[Working data]:
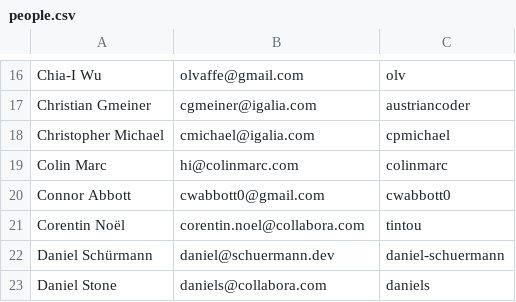
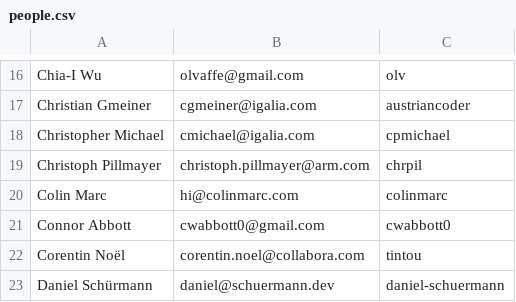
Before and after one commit to joshuaswarren/mesa-1, a CSV file: bin/people.csv, drawn as a sheet; only a part is shown, gaps mark what is left out; the shorter side is filled out with more unchanged rows.

Commit message:
people: Add Christoph Pillmayer to the list
Signed-off-by: Boris Brezillon <boris.brezillon@collabora.com>
Reviewed-by: Christoph Pillmayer <christoph.pillmayer@arm.com>
Part-of: <https://gitlab.freedesktop.org/mesa/mesa/-/merge_requests/36385>

```diff
--- a/bin/people.csv
+++ b/bin/people.csv
@@ -18,2 +18,3 @@ Christian Gmeiner, cgmeiner@igalia.com, austriancoder
 Christopher Michael, cmichael@igalia.com, cpmichael
+Christoph Pillmayer, christoph.pillmayer@arm.com, chrpil
 Colin Marc, hi@colinmarc.com, colinmarc
```
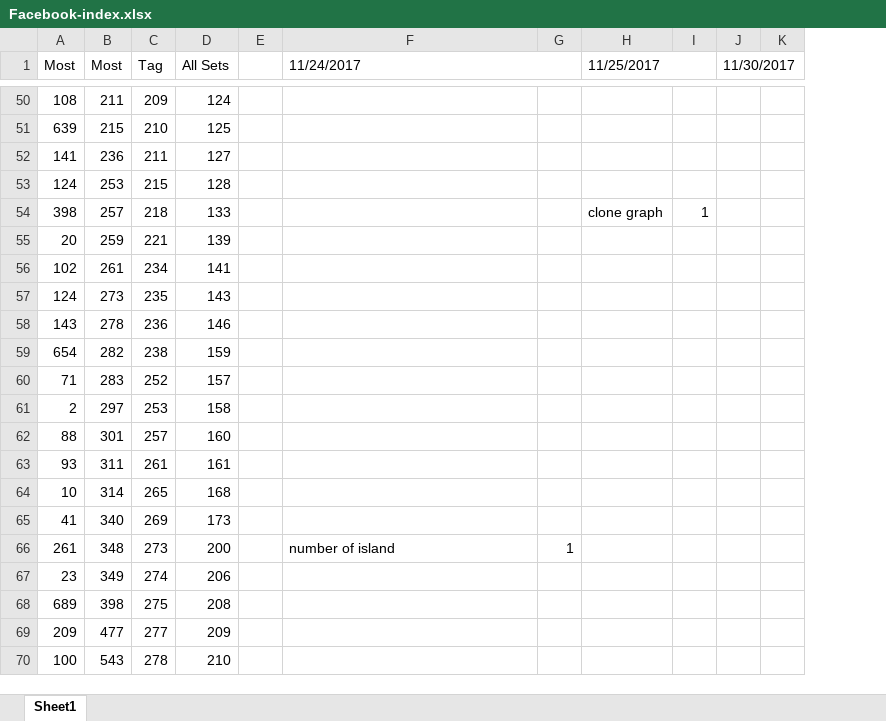
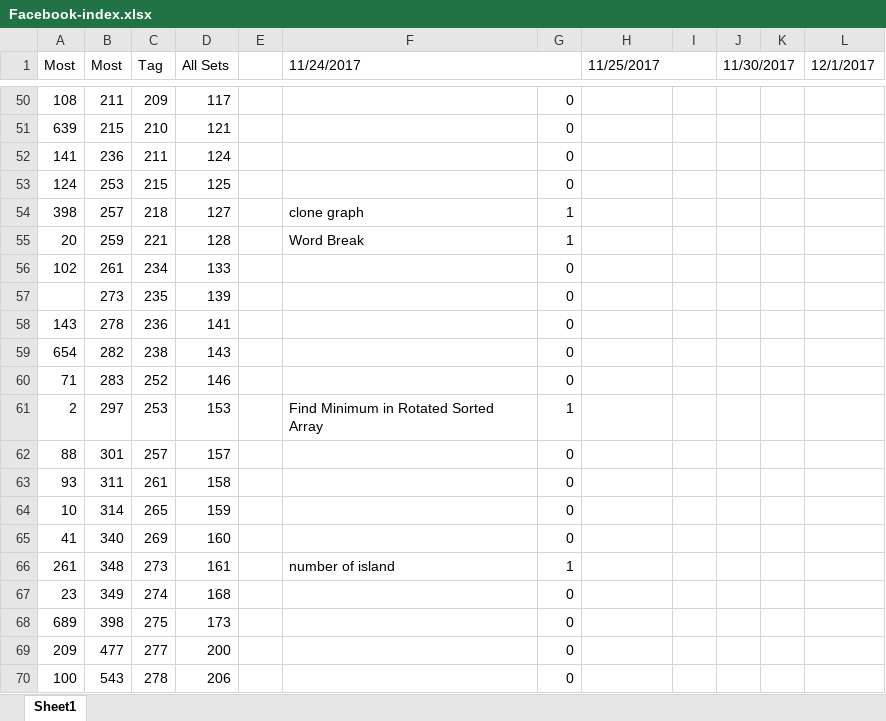
Before and after one commit to rexbean/DataStructure-Algorithm, an Excel workbook: Facebook-index.xlsx, sheet Sheet1, drawn as a sheet; only a part is shown, gaps mark what is left out; values as stored, in another font and other column widths than the file's, no cell formats; removed rows and columns are numbered as before the commit, all else as after; the diff covers the shown part only; the diff names each change by its address in the sheet, - before the commit and + after, or states it on an @@ line.

```diff
--- a/Facebook-index.xlsx (sheet Sheet1)
+++ b/Facebook-index.xlsx (sheet Sheet1)
-column I, row 54: 1
+column I, empty
-column K, empty
+column K, empty
+column L (12/1/2017), empty
-D50 (All Sets): 124
+D50 (All Sets): 117
-G50:G53: (empty)
+G50:G53: 0
-D51 (All Sets): 125
+D51 (All Sets): 121
-D52 (All Sets): 127
+D52 (All Sets): 124
-D53 (All Sets): 128
+D53 (All Sets): 125
-D54 (All Sets): 133
+D54 (All Sets): 127
-F54 (11/24/2017): (empty)
+F54 (11/24/2017): clone graph
-G54:G55: (empty)
+G54:G55: 1
-H54 (11/25/2017): clone graph
+H54 (11/25/2017): (empty)
-D55 (All Sets): 139
+D55 (All Sets): 128
-F55 (11/24/2017): (empty)
+F55 (11/24/2017): Word Break
-D56 (All Sets): 141
+D56 (All Sets): 133
-G56:G60: (empty)
+G56:G60: 0
-A57 (Most): 124
+A57 (Most): (empty)
-D57 (All Sets): 143
+D57 (All Sets): 139
-D58 (All Sets): 146
+D58 (All Sets): 141
-D59 (All Sets): 159
+D59 (All Sets): 143
-D60 (All Sets): 157
+D60 (All Sets): 146
-D61 (All Sets): 158
+D61 (All Sets): 153
-F61 (11/24/2017): (empty)
+F61 (11/24/2017): Find Minimum in Rotated Sorted Array
-G61: (empty)
+G61: 1
-D62 (All Sets): 160
+D62 (All Sets): 157
-G62:G65: (empty)
+G62:G65: 0
-D63 (All Sets): 161
+D63 (All Sets): 158
-D64 (All Sets): 168
+D64 (All Sets): 159
-D65 (All Sets): 173
+D65 (All Sets): 160
-D66 (All Sets): 200
+D66 (All Sets): 161
-D67 (All Sets): 206
+D67 (All Sets): 168
-G67:G70: (empty)
+G67:G70: 0
-D68 (All Sets): 208
+D68 (All Sets): 173
-D69 (All Sets): 209
+D69 (All Sets): 200
-D70 (All Sets): 210
+D70 (All Sets): 206
```
Also changed, not shown: 25 added rows, 23 removed rows and 178 edited cells elsewhere in this sheet, cell formats, 4 other files.
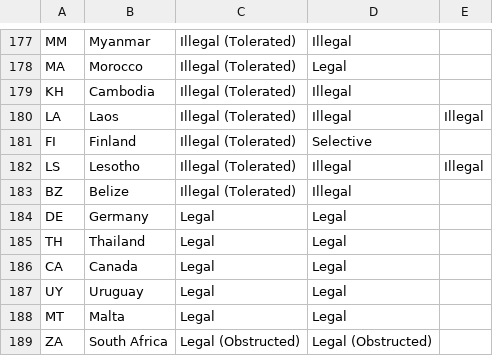
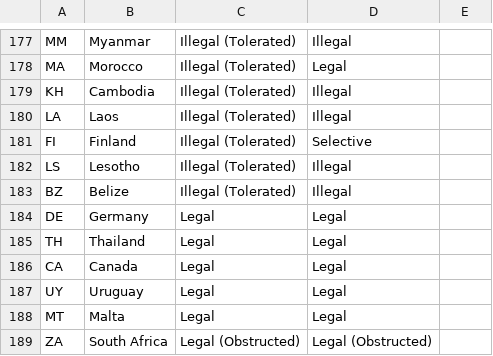
Before and after one commit to HyaenaTechnologies/configuration, a CSV file: documentation/earth-population/marijuana-legalization-2025.csv, drawn as a sheet; only a part is shown, gaps mark what is left out.

Commit message:
Remove Copied Values

```diff
--- a/documentation/earth-population/marijuana-legalization-2025.csv
+++ b/documentation/earth-population/marijuana-legalization-2025.csv
@@ -179,5 +179,5 @@ MA,Morocco,Illegal (Tolerated),Legal
 KH,Cambodia,Illegal (Tolerated),Illegal
-LA,Laos,Illegal (Tolerated),Illegal,Illegal
+LA,Laos,Illegal (Tolerated),Illegal
 FI,Finland,Illegal (Tolerated),Selective
-LS,Lesotho,Illegal (Tolerated),Illegal,Illegal
+LS,Lesotho,Illegal (Tolerated),Illegal
 BZ,Belize,Illegal (Tolerated),Illegal
```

[Exercise aim]: Your copy should match the records above exactly, apart from the pictures, which stay out.

[Solution to this task]:
Before and after one commit to joshuaswarren/mesa-1, a CSV file: bin/people.csv, drawn as a sheet; only a part is shown, gaps mark what is left out; the shorter side is filled out with more unchanged rows.

Commit message:
people: Add Christoph Pillmayer to the list
Signed-off-by: Boris Brezillon <boris.brezillon@collabora.com>
Reviewed-by: Christoph Pillmayer <christoph.pillmayer@arm.com>
Part-of: <https://gitlab.freedesktop.org/mesa/mesa/-/merge_requests/36385>

```diff
--- a/bin/people.csv
+++ b/bin/people.csv
@@ -18,2 +18,3 @@ Christian Gmeiner, cgmeiner@igalia.com, austriancoder
 Christopher Michael, cmichael@igalia.com, cpmichael
+Christoph Pillmayer, christoph.pillmayer@arm.com, chrpil
 Colin Marc, hi@colinmarc.com, colinmarc
```
Before and after one commit to rexbean/DataStructure-Algorithm, an Excel workbook: Facebook-index.xlsx, sheet Sheet1, drawn as a sheet; only a part is shown, gaps mark what is left out; values as stored, in another font and other column widths than the file's, no cell formats; removed rows and columns are numbered as before the commit, all else as after; the diff covers the shown part only; the diff names each change by its address in the sheet, - before the commit and + after, or states it on an @@ line.

```diff
--- a/Facebook-index.xlsx (sheet Sheet1)
+++ b/Facebook-index.xlsx (sheet Sheet1)
-column I, row 54: 1
+column I, empty
-column K, empty
+column K, empty
+column L (12/1/2017), empty
-D50 (All Sets): 124
+D50 (All Sets): 117
-G50:G53: (empty)
+G50:G53: 0
-D51 (All Sets): 125
+D51 (All Sets): 121
-D52 (All Sets): 127
+D52 (All Sets): 124
-D53 (All Sets): 128
+D53 (All Sets): 125
-D54 (All Sets): 133
+D54 (All Sets): 127
-F54 (11/24/2017): (empty)
+F54 (11/24/2017): clone graph
-G54:G55: (empty)
+G54:G55: 1
-H54 (11/25/2017): clone graph
+H54 (11/25/2017): (empty)
-D55 (All Sets): 139
+D55 (All Sets): 128
-F55 (11/24/2017): (empty)
+F55 (11/24/2017): Word Break
-D56 (All Sets): 141
+D56 (All Sets): 133
-G56:G60: (empty)
+G56:G60: 0
-A57 (Most): 124
+A57 (Most): (empty)
-D57 (All Sets): 143
+D57 (All Sets): 139
-D58 (All Sets): 146
+D58 (All Sets): 141
-D59 (All Sets): 159
+D59 (All Sets): 143
-D60 (All Sets): 157
+D60 (All Sets): 146
-D61 (All Sets): 158
+D61 (All Sets): 153
-F61 (11/24/2017): (empty)
+F61 (11/24/2017): Find Minimum in Rotated Sorted Array
-G61: (empty)
+G61: 1
-D62 (All Sets): 160
+D62 (All Sets): 157
-G62:G65: (empty)
+G62:G65: 0
-D63 (All Sets): 161
+D63 (All Sets): 158
-D64 (All Sets): 168
+D64 (All Sets): 159
-D65 (All Sets): 173
+D65 (All Sets): 160
-D66 (All Sets): 200
+D66 (All Sets): 161
-D67 (All Sets): 206
+D67 (All Sets): 168
-G67:G70: (empty)
+G67:G70: 0
-D68 (All Sets): 208
+D68 (All Sets): 173
-D69 (All Sets): 209
+D69 (All Sets): 200
-D70 (All Sets): 210
+D70 (All Sets): 206
```
Also changed, not shown: 25 added rows, 23 removed rows and 178 edited cells elsewhere in this sheet, cell formats, 4 other files.
Before and after one commit to HyaenaTechnologies/configuration, a CSV file: documentation/earth-population/marijuana-legalization-2025.csv, drawn as a sheet; only a part is shown, gaps mark what is left out.

Commit message:
Remove Copied Values

```diff
--- a/documentation/earth-population/marijuana-legalization-2025.csv
+++ b/documentation/earth-population/marijuana-legalization-2025.csv
@@ -179,5 +179,5 @@ MA,Morocco,Illegal (Tolerated),Legal
 KH,Cambodia,Illegal (Tolerated),Illegal
-LA,Laos,Illegal (Tolerated),Illegal,Illegal
+LA,Laos,Illegal (Tolerated),Illegal
 FI,Finland,Illegal (Tolerated),Selective
-LS,Lesotho,Illegal (Tolerated),Illegal,Illegal
+LS,Lesotho,Illegal (Tolerated),Illegal
 BZ,Belize,Illegal (Tolerated),Illegal
```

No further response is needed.